◆ WHAT NEEDS TO BE DONE ◆
Write out every entry below exactly as it appears. Pictures do not belong in the copy.

◆ RECORDS FOR THE TASK ◆
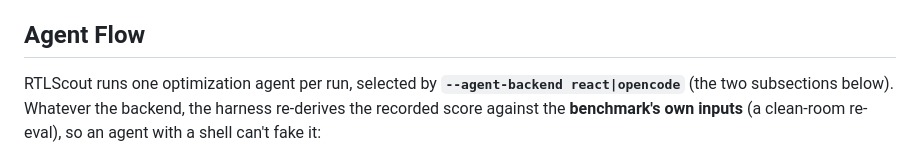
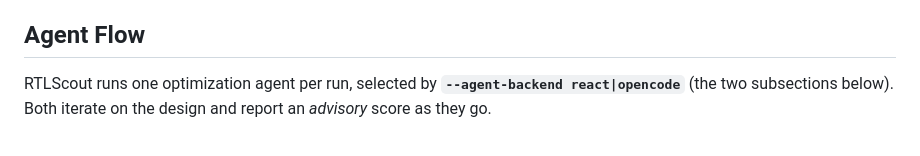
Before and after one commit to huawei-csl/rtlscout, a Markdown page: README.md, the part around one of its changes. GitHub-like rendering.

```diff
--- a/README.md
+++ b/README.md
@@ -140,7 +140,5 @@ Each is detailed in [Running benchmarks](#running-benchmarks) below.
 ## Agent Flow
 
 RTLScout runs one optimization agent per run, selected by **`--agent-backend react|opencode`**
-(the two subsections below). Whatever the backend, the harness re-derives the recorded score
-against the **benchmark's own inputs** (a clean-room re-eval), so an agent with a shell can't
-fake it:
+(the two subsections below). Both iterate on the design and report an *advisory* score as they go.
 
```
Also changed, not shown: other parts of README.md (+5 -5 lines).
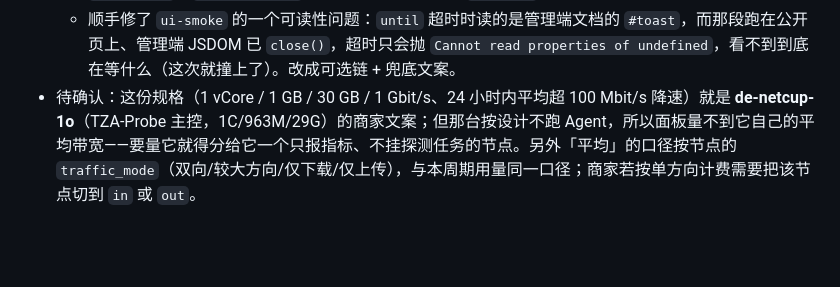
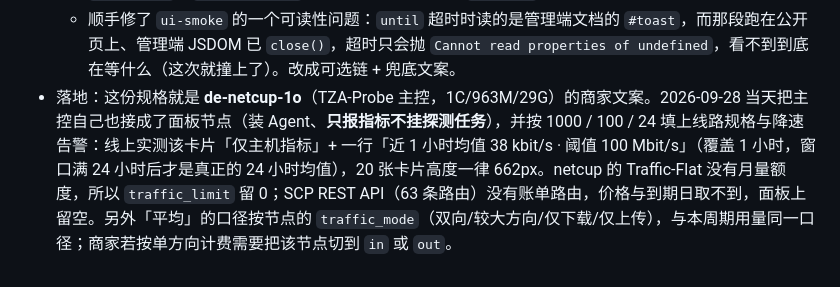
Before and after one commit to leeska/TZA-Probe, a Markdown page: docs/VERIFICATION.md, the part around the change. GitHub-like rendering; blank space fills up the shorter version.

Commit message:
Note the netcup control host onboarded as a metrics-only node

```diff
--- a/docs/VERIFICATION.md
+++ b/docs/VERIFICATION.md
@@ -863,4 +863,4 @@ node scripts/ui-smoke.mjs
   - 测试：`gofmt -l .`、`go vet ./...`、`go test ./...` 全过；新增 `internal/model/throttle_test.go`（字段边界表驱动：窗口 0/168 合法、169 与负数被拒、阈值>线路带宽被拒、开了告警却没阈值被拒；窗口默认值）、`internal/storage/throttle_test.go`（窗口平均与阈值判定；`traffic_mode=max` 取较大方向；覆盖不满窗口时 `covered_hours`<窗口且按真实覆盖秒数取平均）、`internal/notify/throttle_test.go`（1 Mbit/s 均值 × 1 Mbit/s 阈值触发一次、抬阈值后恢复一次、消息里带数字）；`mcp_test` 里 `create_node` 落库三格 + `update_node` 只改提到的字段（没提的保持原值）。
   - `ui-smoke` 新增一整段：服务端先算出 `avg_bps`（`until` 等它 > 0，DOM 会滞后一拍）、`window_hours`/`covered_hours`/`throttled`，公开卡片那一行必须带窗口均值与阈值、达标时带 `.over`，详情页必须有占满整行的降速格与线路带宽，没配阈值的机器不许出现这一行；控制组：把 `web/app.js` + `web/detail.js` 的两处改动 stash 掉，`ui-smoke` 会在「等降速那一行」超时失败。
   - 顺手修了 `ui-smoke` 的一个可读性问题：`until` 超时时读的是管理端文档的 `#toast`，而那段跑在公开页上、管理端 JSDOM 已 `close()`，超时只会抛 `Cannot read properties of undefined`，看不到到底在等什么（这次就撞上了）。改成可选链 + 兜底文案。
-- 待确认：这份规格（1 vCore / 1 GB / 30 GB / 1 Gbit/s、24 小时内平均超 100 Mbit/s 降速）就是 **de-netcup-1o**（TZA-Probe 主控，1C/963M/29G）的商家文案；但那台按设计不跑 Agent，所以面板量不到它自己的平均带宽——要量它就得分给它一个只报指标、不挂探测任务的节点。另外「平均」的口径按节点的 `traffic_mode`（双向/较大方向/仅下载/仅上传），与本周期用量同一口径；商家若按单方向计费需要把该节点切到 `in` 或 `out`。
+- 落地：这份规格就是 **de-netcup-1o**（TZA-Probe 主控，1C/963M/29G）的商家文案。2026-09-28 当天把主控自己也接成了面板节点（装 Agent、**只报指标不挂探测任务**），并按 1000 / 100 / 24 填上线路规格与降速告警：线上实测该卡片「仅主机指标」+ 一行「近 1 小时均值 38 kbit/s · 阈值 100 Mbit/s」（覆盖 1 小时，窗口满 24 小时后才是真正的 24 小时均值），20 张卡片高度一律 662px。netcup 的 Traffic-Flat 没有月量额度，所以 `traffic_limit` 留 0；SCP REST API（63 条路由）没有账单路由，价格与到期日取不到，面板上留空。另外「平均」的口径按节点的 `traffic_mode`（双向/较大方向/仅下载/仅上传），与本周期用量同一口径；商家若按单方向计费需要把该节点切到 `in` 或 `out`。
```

◆ SOLUTION BELOW ◆
Before and after one commit to huawei-csl/rtlscout, a Markdown page: README.md, the part around one of its changes. GitHub-like rendering.

```diff
--- a/README.md
+++ b/README.md
@@ -140,7 +140,5 @@ Each is detailed in [Running benchmarks](#running-benchmarks) below.
 ## Agent Flow
 
 RTLScout runs one optimization agent per run, selected by **`--agent-backend react|opencode`**
-(the two subsections below). Whatever the backend, the harness re-derives the recorded score
-against the **benchmark's own inputs** (a clean-room re-eval), so an agent with a shell can't
-fake it:
+(the two subsections below). Both iterate on the design and report an *advisory* score as they go.
 
```
Also changed, not shown: other parts of README.md (+5 -5 lines).
Before and after one commit to leeska/TZA-Probe, a Markdown page: docs/VERIFICATION.md, the part around the change. GitHub-like rendering; blank space fills up the shorter version.

Commit message:
Note the netcup control host onboarded as a metrics-only node

```diff
--- a/docs/VERIFICATION.md
+++ b/docs/VERIFICATION.md
@@ -863,4 +863,4 @@ node scripts/ui-smoke.mjs
   - 测试：`gofmt -l .`、`go vet ./...`、`go test ./...` 全过；新增 `internal/model/throttle_test.go`（字段边界表驱动：窗口 0/168 合法、169 与负数被拒、阈值>线路带宽被拒、开了告警却没阈值被拒；窗口默认值）、`internal/storage/throttle_test.go`（窗口平均与阈值判定；`traffic_mode=max` 取较大方向；覆盖不满窗口时 `covered_hours`<窗口且按真实覆盖秒数取平均）、`internal/notify/throttle_test.go`（1 Mbit/s 均值 × 1 Mbit/s 阈值触发一次、抬阈值后恢复一次、消息里带数字）；`mcp_test` 里 `create_node` 落库三格 + `update_node` 只改提到的字段（没提的保持原值）。
   - `ui-smoke` 新增一整段：服务端先算出 `avg_bps`（`until` 等它 > 0，DOM 会滞后一拍）、`window_hours`/`covered_hours`/`throttled`，公开卡片那一行必须带窗口均值与阈值、达标时带 `.over`，详情页必须有占满整行的降速格与线路带宽，没配阈值的机器不许出现这一行；控制组：把 `web/app.js` + `web/detail.js` 的两处改动 stash 掉，`ui-smoke` 会在「等降速那一行」超时失败。
   - 顺手修了 `ui-smoke` 的一个可读性问题：`until` 超时时读的是管理端文档的 `#toast`，而那段跑在公开页上、管理端 JSDOM 已 `close()`，超时只会抛 `Cannot read properties of undefined`，看不到到底在等什么（这次就撞上了）。改成可选链 + 兜底文案。
-- 待确认：这份规格（1 vCore / 1 GB / 30 GB / 1 Gbit/s、24 小时内平均超 100 Mbit/s 降速）就是 **de-netcup-1o**（TZA-Probe 主控，1C/963M/29G）的商家文案；但那台按设计不跑 Agent，所以面板量不到它自己的平均带宽——要量它就得分给它一个只报指标、不挂探测任务的节点。另外「平均」的口径按节点的 `traffic_mode`（双向/较大方向/仅下载/仅上传），与本周期用量同一口径；商家若按单方向计费需要把该节点切到 `in` 或 `out`。
+- 落地：这份规格就是 **de-netcup-1o**（TZA-Probe 主控，1C/963M/29G）的商家文案。2026-09-28 当天把主控自己也接成了面板节点（装 Agent、**只报指标不挂探测任务**），并按 1000 / 100 / 24 填上线路规格与降速告警：线上实测该卡片「仅主机指标」+ 一行「近 1 小时均值 38 kbit/s · 阈值 100 Mbit/s」（覆盖 1 小时，窗口满 24 小时后才是真正的 24 小时均值），20 张卡片高度一律 662px。netcup 的 Traffic-Flat 没有月量额度，所以 `traffic_limit` 留 0；SCP REST API（63 条路由）没有账单路由，价格与到期日取不到，面板上留空。另外「平均」的口径按节点的 `traffic_mode`（双向/较大方向/仅下载/仅上传），与本周期用量同一口径；商家若按单方向计费需要把该节点切到 `in` 或 `out`。
```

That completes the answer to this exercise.